• _Problem to solve_:
Every record must appear in the answer exactly as it stands.

[Extracted records — start]

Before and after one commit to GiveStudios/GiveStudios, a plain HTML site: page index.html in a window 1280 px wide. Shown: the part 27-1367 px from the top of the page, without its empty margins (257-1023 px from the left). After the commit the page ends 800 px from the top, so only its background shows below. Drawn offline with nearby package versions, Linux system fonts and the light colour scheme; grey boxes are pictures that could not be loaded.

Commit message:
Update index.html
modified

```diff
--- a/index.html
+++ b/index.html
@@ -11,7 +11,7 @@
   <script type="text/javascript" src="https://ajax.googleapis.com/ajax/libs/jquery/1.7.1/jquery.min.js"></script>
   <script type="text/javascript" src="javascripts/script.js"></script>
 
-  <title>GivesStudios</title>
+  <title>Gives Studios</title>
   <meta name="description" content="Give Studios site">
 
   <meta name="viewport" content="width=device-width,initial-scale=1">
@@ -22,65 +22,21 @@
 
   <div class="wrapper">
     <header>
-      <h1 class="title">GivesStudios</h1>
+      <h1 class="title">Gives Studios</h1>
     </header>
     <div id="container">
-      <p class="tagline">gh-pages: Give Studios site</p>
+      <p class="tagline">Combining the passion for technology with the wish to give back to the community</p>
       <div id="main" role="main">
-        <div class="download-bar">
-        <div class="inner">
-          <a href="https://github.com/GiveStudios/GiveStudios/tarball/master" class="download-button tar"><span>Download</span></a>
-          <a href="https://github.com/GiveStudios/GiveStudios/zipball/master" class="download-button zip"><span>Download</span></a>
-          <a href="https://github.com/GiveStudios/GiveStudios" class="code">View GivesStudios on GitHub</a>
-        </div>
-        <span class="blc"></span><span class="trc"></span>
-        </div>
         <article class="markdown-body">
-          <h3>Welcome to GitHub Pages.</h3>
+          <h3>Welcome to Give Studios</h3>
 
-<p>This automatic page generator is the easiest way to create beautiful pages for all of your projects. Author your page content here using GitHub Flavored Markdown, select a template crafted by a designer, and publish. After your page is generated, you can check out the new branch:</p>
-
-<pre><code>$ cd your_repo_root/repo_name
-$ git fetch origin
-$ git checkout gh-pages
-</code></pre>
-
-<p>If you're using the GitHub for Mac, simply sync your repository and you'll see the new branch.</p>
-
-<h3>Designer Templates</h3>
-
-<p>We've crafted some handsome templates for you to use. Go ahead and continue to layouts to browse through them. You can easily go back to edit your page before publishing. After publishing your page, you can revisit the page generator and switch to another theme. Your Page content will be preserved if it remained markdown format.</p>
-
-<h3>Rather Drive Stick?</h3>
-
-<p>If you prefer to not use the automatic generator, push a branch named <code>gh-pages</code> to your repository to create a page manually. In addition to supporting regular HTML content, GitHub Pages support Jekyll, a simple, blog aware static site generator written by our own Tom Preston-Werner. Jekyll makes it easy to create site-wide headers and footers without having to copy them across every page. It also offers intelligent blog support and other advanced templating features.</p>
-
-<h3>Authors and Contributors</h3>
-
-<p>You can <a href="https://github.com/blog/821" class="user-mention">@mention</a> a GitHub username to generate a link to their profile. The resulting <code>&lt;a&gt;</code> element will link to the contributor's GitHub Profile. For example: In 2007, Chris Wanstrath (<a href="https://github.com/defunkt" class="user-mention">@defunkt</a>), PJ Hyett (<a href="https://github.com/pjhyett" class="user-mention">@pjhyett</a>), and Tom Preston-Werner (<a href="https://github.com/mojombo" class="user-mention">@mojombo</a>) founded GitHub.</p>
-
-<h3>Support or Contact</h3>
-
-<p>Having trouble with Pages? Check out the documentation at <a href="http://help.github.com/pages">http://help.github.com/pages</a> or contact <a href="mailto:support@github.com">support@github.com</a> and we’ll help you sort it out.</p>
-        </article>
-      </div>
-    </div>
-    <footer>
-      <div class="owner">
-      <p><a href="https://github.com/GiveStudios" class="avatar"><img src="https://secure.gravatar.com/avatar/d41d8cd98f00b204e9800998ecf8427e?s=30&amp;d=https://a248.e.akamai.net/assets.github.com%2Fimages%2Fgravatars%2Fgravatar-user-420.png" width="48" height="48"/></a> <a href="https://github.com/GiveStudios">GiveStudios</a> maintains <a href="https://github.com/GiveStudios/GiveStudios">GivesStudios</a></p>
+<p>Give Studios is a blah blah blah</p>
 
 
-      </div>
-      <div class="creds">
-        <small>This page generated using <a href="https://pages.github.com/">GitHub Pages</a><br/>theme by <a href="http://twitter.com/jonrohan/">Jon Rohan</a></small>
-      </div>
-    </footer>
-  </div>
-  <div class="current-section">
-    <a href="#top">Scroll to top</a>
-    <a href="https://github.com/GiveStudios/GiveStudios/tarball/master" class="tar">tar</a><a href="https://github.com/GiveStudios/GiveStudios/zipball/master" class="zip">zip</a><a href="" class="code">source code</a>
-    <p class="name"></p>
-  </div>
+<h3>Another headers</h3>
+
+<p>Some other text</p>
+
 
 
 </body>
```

[Extracted records — finish]

• _Expected answer_:
Before and after one commit to GiveStudios/GiveStudios, a plain HTML site: page index.html in a window 1280 px wide. Shown: the part 27-1367 px from the top of the page, without its empty margins (257-1023 px from the left). After the commit the page ends 800 px from the top, so only its background shows below. Drawn offline with nearby package versions, Linux system fonts and the light colour scheme; grey boxes are pictures that could not be loaded.

Commit message:
Update index.html
modified

```diff
--- a/index.html
+++ b/index.html
@@ -11,7 +11,7 @@
   <script type="text/javascript" src="https://ajax.googleapis.com/ajax/libs/jquery/1.7.1/jquery.min.js"></script>
   <script type="text/javascript" src="javascripts/script.js"></script>
 
-  <title>GivesStudios</title>
+  <title>Gives Studios</title>
   <meta name="description" content="Give Studios site">
 
   <meta name="viewport" content="width=device-width,initial-scale=1">
@@ -22,65 +22,21 @@
 
   <div class="wrapper">
     <header>
-      <h1 class="title">GivesStudios</h1>
+      <h1 class="title">Gives Studios</h1>
     </header>
     <div id="container">
-      <p class="tagline">gh-pages: Give Studios site</p>
+      <p class="tagline">Combining the passion for technology with the wish to give back to the community</p>
       <div id="main" role="main">
-        <div class="download-bar">
-        <div class="inner">
-          <a href="https://github.com/GiveStudios/GiveStudios/tarball/master" class="download-button tar"><span>Download</span></a>
-          <a href="https://github.com/GiveStudios/GiveStudios/zipball/master" class="download-button zip"><span>Download</span></a>
-          <a href="https://github.com/GiveStudios/GiveStudios" class="code">View GivesStudios on GitHub</a>
-        </div>
-        <span class="blc"></span><span class="trc"></span>
-        </div>
         <article class="markdown-body">
-          <h3>Welcome to GitHub Pages.</h3>
+          <h3>Welcome to Give Studios</h3>
 
-<p>This automatic page generator is the easiest way to create beautiful pages for all of your projects. Author your page content here using GitHub Flavored Markdown, select a template crafted by a designer, and publish. After your page is generated, you can check out the new branch:</p>
-
-<pre><code>$ cd your_repo_root/repo_name
-$ git fetch origin
-$ git checkout gh-pages
-</code></pre>
-
-<p>If you're using the GitHub for Mac, simply sync your repository and you'll see the new branch.</p>
-
-<h3>Designer Templates</h3>
-
-<p>We've crafted some handsome templates for you to use. Go ahead and continue to layouts to browse through them. You can easily go back to edit your page before publishing. After publishing your page, you can revisit the page generator and switch to another theme. Your Page content will be preserved if it remained markdown format.</p>
-
-<h3>Rather Drive Stick?</h3>
-
-<p>If you prefer to not use the automatic generator, push a branch named <code>gh-pages</code> to your repository to create a page manually. In addition to supporting regular HTML content, GitHub Pages support Jekyll, a simple, blog aware static site generator written by our own Tom Preston-Werner. Jekyll makes it easy to create site-wide headers and footers without having to copy them across every page. It also offers intelligent blog support and other advanced templating features.</p>
-
-<h3>Authors and Contributors</h3>
-
-<p>You can <a href="https://github.com/blog/821" class="user-mention">@mention</a> a GitHub username to generate a link to their profile. The resulting <code>&lt;a&gt;</code> element will link to the contributor's GitHub Profile. For example: In 2007, Chris Wanstrath (<a href="https://github.com/defunkt" class="user-mention">@defunkt</a>), PJ Hyett (<a href="https://github.com/pjhyett" class="user-mention">@pjhyett</a>), and Tom Preston-Werner (<a href="https://github.com/mojombo" class="user-mention">@mojombo</a>) founded GitHub.</p>
-
-<h3>Support or Contact</h3>
-
-<p>Having trouble with Pages? Check out the documentation at <a href="http://help.github.com/pages">http://help.github.com/pages</a> or contact <a href="mailto:support@github.com">support@github.com</a> and we’ll help you sort it out.</p>
-        </article>
-      </div>
-    </div>
-    <footer>
-      <div class="owner">
-      <p><a href="https://github.com/GiveStudios" class="avatar"><img src="https://secure.gravatar.com/avatar/d41d8cd98f00b204e9800998ecf8427e?s=30&amp;d=https://a248.e.akamai.net/assets.github.com%2Fimages%2Fgravatars%2Fgravatar-user-420.png" width="48" height="48"/></a> <a href="https://github.com/GiveStudios">GiveStudios</a> maintains <a href="https://github.com/GiveStudios/GiveStudios">GivesStudios</a></p>
+<p>Give Studios is a blah blah blah</p>
 
 
-      </div>
-      <div class="creds">
-        <small>This page generated using <a href="https://pages.github.com/">GitHub Pages</a><br/>theme by <a href="http://twitter.com/jonrohan/">Jon Rohan</a></small>
-      </div>
-    </footer>
-  </div>
-  <div class="current-section">
-    <a href="#top">Scroll to top</a>
-    <a href="https://github.com/GiveStudios/GiveStudios/tarball/master" class="tar">tar</a><a href="https://github.com/GiveStudios/GiveStudios/zipball/master" class="zip">zip</a><a href="" class="code">source code</a>
-    <p class="name"></p>
-  </div>
+<h3>Another headers</h3>
+
+<p>Some other text</p>
+
 
 
 </body>
```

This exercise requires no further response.